On Tuesday, March 20, students and pharmacists from across the state traveled to the steps of the Capitol in Sacramento, CA to advocate for the pharmacy profession at Legislative Day. They met with legislators to talk about protecting the future and integrity of our profession. This year, for the first time, California Society of Health-System Pharmacists (CSHP) and California Pharmacists Association (CPhA) joined together for a combined Legislative Day. Participants spoke with legislators on three separate bills that will further our profession and increase accessibility of patient care.
Thirty-five students from Pacific joined this event, meeting with other pharmacy students, faculty, and pharmacists. In addition to meeting with legislators, Pacific pharmacy students held free health screenings on the steps of the Capitol as a way to further advocate for our profession and provide free services to the public. Health screenings included blood pressure, glucose and cholesterol testing. This health fair was spear-headed by Barrett Smith ’13, Academy of Student Pharmacists (ASP) Vice President of Professional Affairs.

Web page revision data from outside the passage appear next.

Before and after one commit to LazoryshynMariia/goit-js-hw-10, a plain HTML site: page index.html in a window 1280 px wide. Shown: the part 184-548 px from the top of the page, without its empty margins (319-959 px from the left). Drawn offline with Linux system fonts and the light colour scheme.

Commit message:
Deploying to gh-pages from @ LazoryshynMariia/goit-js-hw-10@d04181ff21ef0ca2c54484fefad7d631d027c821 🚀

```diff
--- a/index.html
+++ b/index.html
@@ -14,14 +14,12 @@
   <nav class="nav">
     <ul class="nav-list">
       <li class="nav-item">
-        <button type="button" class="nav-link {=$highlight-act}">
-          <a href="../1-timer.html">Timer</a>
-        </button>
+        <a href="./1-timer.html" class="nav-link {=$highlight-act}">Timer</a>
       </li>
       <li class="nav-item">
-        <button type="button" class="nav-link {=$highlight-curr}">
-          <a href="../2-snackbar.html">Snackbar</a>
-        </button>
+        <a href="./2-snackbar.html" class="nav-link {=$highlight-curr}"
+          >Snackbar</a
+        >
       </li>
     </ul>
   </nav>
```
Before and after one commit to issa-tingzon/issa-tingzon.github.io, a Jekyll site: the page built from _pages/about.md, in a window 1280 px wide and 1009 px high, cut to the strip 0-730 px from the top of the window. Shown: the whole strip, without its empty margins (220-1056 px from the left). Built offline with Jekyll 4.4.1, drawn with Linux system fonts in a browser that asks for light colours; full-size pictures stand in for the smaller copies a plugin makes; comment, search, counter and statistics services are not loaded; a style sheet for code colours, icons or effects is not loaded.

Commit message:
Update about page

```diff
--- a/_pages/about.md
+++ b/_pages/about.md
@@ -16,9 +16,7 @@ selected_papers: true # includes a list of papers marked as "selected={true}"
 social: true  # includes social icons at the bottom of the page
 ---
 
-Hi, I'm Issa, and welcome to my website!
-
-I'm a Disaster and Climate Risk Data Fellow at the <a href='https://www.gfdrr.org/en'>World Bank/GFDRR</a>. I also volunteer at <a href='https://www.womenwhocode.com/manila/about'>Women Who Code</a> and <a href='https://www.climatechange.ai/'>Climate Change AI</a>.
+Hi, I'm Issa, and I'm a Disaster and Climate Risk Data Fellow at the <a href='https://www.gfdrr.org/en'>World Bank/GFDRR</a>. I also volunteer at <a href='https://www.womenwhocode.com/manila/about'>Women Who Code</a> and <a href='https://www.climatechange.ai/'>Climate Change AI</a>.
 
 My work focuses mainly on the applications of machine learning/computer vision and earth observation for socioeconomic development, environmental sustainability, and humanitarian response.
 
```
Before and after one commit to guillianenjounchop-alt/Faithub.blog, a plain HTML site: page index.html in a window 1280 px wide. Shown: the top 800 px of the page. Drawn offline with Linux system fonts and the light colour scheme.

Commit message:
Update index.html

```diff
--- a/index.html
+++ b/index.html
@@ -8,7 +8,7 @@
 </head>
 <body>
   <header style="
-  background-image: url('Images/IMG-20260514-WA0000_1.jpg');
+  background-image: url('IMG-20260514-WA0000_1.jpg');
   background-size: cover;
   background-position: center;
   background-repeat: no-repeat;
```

Legislative Day was a great opportunity for pharmacy students to learn about the legislative process and join the effort to ensuring the future of pharmacy. “The CSHP/CPhA Legislative Day was a great experience that gave us the opportunity to expand our understanding of how a bill becomes a law. In addition, meeting with state legislators allowed us as pharmacy students to take part in advocating for the future of our profession. Because upcoming legislation can have a huge effect on healthcare and pharmacy in particular, it is extremely important that we are actively involved in this process,” said Daniel Da Costa ’14.
The participants discussed several key bills running through the state government with Assembly members and State Senators representing all districts of California. The first bill (AB 377) proposes a centralized off-site pharmacy building that would provide hospitals with bar-coded, filled prescriptions, as a way to reduce medication errors. The next key bill (AB 1447) discussed, if passed, would allow pharmacists to perform some clinical tests on patients without a lab director present. In addition, this bill would allow pharmacies to offer nonprescription tests patients can purchase and administer themselves. By allowing pharmacists to administer more services, it would help increase compliance and cut down on the cost of health care. The last bill, which has not been assigned a bill number, will work to revise the current Pharmacy Benefit Management (PBM) auditing process, to ensure claims are not retroactively denied due to trivial mistakes or typos. The bills presented not only help improve patient care and drive down prescription costs, but labor to expand the scope of the pharmacy profession.
This event showed the importance of advocating for the profession and becoming actively involved. By coming together, CSHP and CPhA were able to show the partnership between all pharmacists, no matter which field they may choose. Legislative Day was a successful event that will have a great impact on our future.
By Rika Burk ‘14